…despite what the Guardian says. Update: …as the Guardian now agrees.
[Update: 9 Oct 2013 13.01 pm: The headline and first paragraph of the article have now been changed following email correspondence between Fiona Harvey and me. Credit to Fiona and the Guardian for this response. The links now lead to the updated version which can be compared with the screenshot below. Further update: See also http://www.newssniffer.co.uk/articles/690315/diff/0/1 for a side-by-side comparison.]
Fiona Harvey’s article in the Guardian on 3 October 2013 Ocean acidification due to carbon emissions is at highest for 300m years misrepresents the scientific literature. This error has propagated across the Twittersphere.
(H/T Latimer Alder for the tweet that alerted me to this article)
Harvey wrote (my emphasis)
‘The oceans are more acidic now than they have been for at least 300m years, due to carbon dioxide emissions from burning fossil fuels, and a mass extinction of key species may already be almost inevitable as a result, leading marine scientists warned on Thursday.
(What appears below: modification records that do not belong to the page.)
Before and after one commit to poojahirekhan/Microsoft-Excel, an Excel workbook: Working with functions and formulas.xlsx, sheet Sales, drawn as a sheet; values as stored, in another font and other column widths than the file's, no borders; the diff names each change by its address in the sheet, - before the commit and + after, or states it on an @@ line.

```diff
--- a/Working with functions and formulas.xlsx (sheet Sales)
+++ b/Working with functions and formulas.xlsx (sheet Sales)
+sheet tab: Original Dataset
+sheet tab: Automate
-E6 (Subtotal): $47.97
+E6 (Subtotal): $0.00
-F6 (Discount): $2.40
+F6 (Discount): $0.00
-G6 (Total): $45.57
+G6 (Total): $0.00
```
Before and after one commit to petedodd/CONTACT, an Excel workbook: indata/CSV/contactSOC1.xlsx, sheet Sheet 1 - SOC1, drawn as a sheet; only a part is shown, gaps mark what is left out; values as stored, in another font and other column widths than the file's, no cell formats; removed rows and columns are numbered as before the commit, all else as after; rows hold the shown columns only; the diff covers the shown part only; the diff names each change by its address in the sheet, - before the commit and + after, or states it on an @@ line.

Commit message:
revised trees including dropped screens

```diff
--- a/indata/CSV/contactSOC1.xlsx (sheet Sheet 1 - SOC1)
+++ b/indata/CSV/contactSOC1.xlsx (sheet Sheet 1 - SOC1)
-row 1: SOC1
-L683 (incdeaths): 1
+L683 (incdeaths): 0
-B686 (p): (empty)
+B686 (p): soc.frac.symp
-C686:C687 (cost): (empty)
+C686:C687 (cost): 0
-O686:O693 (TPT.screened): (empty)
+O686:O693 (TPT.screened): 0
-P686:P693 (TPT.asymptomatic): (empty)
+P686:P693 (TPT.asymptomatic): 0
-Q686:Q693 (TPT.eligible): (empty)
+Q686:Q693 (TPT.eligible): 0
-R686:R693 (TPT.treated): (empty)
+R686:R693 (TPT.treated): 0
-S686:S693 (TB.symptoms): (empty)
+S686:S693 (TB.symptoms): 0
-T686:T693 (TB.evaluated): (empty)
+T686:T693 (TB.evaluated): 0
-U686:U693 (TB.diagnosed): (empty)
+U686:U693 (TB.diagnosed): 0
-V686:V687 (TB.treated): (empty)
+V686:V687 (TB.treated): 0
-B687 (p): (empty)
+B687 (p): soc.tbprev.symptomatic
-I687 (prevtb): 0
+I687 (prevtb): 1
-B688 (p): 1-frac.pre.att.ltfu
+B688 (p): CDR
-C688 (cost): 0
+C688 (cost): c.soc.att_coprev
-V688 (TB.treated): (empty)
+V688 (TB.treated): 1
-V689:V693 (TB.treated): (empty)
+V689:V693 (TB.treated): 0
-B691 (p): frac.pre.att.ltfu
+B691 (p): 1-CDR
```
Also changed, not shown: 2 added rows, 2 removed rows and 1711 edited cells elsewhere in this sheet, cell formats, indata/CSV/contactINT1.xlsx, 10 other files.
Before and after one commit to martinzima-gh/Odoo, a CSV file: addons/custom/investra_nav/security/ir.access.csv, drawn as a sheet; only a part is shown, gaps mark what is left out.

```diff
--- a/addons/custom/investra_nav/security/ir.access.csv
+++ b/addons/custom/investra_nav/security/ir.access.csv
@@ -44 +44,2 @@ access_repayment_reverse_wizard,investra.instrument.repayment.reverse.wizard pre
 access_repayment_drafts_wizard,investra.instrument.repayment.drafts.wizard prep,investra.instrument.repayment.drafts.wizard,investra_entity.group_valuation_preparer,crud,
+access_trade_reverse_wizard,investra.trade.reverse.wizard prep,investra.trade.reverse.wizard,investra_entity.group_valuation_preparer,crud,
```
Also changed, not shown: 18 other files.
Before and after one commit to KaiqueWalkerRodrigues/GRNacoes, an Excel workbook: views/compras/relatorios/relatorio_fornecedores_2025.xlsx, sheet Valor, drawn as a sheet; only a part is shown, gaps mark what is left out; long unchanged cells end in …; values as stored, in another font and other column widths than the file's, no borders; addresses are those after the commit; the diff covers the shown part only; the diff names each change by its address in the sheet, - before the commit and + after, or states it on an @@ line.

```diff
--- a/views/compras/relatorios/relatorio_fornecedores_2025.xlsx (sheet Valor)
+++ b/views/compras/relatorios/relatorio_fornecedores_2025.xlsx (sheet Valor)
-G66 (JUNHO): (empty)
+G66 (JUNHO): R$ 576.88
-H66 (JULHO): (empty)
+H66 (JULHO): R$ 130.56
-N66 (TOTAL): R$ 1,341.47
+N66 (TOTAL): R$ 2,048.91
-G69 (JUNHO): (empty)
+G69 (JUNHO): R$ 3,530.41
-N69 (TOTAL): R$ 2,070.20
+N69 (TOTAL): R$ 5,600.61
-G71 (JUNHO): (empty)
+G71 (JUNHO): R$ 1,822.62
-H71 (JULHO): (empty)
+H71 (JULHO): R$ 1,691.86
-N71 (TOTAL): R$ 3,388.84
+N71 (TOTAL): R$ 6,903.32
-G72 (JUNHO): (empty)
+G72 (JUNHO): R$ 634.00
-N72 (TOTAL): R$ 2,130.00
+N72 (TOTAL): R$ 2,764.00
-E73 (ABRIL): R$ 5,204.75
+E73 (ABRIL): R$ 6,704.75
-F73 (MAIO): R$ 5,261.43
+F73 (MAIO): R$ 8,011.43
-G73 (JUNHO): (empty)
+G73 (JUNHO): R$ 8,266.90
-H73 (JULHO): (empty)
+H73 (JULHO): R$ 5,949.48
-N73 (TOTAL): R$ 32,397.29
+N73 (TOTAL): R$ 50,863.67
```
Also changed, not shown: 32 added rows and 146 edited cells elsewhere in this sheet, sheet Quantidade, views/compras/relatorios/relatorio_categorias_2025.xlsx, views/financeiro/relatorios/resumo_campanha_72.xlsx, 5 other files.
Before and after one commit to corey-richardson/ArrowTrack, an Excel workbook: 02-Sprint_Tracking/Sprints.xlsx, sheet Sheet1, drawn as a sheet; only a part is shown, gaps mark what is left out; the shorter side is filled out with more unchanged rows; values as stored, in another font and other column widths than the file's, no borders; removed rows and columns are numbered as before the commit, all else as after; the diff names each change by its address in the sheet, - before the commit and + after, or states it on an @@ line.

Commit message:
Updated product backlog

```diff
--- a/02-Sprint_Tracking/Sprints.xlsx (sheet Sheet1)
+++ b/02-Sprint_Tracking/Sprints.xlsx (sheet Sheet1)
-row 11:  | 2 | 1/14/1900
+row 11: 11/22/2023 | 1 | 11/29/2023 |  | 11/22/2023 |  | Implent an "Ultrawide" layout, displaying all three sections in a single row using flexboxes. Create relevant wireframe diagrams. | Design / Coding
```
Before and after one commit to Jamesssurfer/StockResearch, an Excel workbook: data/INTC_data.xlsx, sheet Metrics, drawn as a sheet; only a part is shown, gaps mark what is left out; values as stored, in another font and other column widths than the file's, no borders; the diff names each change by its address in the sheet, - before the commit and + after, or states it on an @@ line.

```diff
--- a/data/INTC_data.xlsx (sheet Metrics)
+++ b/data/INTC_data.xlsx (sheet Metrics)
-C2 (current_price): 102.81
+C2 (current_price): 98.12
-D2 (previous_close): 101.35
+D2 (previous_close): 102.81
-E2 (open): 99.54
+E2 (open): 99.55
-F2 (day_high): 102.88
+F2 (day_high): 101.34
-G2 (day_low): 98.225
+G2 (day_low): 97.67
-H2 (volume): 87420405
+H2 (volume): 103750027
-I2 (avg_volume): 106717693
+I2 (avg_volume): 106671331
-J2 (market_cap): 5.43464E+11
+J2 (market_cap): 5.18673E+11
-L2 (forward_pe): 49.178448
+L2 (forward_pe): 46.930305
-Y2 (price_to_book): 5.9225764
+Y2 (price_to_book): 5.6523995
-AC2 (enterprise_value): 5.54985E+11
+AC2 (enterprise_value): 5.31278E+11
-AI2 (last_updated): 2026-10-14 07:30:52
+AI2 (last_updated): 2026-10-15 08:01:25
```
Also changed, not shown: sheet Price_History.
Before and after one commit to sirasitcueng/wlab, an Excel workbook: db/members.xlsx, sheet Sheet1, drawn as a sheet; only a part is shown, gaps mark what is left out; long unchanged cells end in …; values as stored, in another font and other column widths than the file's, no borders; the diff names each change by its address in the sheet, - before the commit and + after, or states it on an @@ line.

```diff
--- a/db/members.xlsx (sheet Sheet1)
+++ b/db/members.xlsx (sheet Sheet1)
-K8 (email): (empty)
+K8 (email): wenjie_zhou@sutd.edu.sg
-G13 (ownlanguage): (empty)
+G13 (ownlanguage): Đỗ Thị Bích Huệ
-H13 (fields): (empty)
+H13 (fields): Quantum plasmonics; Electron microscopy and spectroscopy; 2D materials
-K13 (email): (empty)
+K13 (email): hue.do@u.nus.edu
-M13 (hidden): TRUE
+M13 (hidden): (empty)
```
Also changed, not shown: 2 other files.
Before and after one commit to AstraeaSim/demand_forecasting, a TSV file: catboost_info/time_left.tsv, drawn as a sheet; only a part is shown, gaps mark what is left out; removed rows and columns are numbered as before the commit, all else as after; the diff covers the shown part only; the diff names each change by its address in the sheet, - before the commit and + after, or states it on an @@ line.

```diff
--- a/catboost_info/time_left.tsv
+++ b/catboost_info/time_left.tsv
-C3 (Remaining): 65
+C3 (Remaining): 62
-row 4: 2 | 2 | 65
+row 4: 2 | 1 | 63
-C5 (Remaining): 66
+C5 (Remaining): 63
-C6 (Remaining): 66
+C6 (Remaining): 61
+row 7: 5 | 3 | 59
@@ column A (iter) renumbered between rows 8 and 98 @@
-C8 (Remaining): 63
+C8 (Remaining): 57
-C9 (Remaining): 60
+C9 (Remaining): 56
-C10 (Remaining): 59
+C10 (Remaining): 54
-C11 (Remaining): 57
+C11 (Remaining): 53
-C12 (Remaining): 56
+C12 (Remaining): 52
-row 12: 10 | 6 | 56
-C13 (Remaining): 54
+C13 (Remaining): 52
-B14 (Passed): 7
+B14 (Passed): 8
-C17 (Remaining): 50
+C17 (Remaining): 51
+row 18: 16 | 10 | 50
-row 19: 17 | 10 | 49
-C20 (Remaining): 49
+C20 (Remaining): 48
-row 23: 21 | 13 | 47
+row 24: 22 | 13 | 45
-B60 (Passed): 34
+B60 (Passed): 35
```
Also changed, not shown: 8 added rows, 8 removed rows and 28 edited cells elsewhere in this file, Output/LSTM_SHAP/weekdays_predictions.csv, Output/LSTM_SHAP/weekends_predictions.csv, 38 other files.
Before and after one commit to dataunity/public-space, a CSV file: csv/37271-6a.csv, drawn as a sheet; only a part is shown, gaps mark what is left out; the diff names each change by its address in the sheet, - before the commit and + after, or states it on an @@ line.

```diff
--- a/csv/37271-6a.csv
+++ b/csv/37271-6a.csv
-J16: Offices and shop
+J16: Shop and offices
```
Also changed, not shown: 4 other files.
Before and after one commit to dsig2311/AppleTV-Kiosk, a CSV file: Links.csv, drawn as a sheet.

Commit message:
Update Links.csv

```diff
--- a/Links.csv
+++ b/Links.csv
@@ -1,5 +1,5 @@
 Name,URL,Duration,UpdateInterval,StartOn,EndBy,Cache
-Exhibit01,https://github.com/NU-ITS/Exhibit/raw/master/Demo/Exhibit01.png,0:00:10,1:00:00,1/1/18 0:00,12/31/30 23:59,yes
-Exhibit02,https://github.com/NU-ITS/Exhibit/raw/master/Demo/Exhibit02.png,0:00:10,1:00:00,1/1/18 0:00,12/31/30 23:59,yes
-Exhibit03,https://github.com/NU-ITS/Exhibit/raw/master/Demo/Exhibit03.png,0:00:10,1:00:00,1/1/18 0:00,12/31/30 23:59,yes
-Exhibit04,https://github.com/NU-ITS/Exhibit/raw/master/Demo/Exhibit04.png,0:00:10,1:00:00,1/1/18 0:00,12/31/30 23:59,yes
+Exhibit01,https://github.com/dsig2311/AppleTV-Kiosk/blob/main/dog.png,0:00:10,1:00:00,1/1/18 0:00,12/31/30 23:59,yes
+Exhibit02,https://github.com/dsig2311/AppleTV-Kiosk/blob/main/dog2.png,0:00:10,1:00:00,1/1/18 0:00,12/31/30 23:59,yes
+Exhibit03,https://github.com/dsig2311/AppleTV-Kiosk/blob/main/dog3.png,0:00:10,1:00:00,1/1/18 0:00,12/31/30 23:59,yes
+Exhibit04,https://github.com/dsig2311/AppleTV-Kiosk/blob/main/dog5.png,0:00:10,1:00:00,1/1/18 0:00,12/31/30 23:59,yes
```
In the starkest warning yet of the threat to ocean health, the International Programme on the State of the Ocean (IPSO) said: “This [acidification] is unprecedented in the Earth’s known history. We are entering an unknown territory of marine ecosystem change, and exposing organisms to intolerable evolutionary pressure. The next mass extinction may have already begun.” It published its findings in the State of the Oceans report, collated every two years from global monitoring and other research studies.’